  • Zac H

    “Looking at you Randy Gregory and Jaylon Smith”!?!?

    He has been a solid contributor and is expected to continue to return to form. Randy Gregory I get…but don’t disrespect what Jaylon Smith has gone through by grouping him with Randy…

    • John Williams

      Yeah, you’re right. Lumping the two together was probably not the best idea.

      Jaylon and Randy could both still contribute, but, my major point was that they took major risks with a premium pick.

      Jaylon’s made some plays, but he was also a liability when given an extended run last year. He hasn’t developed enough health or confidence to be able to effectively play when he has to change directions.

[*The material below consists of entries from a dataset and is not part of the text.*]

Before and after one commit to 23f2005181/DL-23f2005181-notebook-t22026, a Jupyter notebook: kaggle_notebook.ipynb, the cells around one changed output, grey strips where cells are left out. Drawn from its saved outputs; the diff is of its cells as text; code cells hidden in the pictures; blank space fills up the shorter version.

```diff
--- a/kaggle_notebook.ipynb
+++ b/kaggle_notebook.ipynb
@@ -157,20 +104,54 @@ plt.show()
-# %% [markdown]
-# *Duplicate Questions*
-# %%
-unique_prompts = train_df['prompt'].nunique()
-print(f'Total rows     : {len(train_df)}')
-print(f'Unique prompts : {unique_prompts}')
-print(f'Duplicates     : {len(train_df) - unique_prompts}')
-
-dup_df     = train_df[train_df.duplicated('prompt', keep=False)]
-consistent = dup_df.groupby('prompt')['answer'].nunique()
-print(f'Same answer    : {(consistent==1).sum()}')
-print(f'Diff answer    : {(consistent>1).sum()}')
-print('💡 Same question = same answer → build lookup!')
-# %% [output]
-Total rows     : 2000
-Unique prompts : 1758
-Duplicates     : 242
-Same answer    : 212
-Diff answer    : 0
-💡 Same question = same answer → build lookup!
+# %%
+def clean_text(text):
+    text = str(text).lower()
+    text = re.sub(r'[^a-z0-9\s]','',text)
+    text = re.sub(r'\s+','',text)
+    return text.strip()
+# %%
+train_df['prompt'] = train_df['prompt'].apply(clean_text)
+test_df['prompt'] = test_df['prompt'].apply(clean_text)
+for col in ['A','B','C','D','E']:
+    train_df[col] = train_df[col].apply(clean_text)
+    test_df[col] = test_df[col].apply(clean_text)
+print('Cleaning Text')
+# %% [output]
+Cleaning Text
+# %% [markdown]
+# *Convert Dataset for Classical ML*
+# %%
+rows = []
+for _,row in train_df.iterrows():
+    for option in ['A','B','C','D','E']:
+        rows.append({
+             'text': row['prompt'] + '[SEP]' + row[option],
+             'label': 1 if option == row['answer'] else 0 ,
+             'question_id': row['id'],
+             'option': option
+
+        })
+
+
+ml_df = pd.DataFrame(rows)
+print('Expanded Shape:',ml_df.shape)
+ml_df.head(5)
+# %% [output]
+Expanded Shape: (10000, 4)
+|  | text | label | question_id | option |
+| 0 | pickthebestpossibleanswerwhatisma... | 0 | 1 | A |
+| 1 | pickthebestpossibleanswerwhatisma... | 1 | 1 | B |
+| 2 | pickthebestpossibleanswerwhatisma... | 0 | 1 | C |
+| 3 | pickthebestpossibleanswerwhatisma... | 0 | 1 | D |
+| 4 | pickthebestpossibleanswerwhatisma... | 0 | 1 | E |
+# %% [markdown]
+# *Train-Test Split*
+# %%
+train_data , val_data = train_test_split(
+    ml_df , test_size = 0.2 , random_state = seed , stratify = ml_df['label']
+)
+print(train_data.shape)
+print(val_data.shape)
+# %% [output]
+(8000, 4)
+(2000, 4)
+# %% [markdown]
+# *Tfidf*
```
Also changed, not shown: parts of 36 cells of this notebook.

      He was excellent as a Blitzer though and I’d love to see them use him on the weakside of the defensive line sometimes.

      • Matthew England

        He definitely shouldn’t have gotten the extended time he did last year. They knew he wasn’t going to be ready yet, but when injuries strike. Hopefully this year those 2 really pay off man. Their drafts have been solid the past 4 to 5 years.

        • John Williams

          Yeah, I’m hopeful that another year removed from the injury, another offseason to get stronger and more confident, and another year in the scheme will only help him.

          • Matthew England

            I am a huge nd fan and Jaylon is my favorite irish player ever. When we got him I was so worried though, he was the most instinctive player I have ever seen and so fast laterally. I was worried he would never be the same player. I really really hope his knee is getting better because he could be an all pro if he gets healthy again.

          • John Williams

            Has to get confidence in the knee holding up under the strain of cuts. If he can get stronger and more confident, the sky’s the limit.

        • John Williams

          It wasn’t Jaylon’s fault that they put him out there before he was physically ready to handle the workload, they just didn’t have any other options.

  • Matthew England

    I agree with zac about the jaylon comment, sure we could have taken something in the 2nd to contribute that year but he still could end up being a steal if his knee is truly regenerating

    • John Williams

      He could still and I hope he does, but to this point you’ve gotten next to nothing out of 2 second rounders. Where Chido was able to come in and play meaningful snaps from week one, you had to wait a year on Jaylon and we’re still waiting on Gregory.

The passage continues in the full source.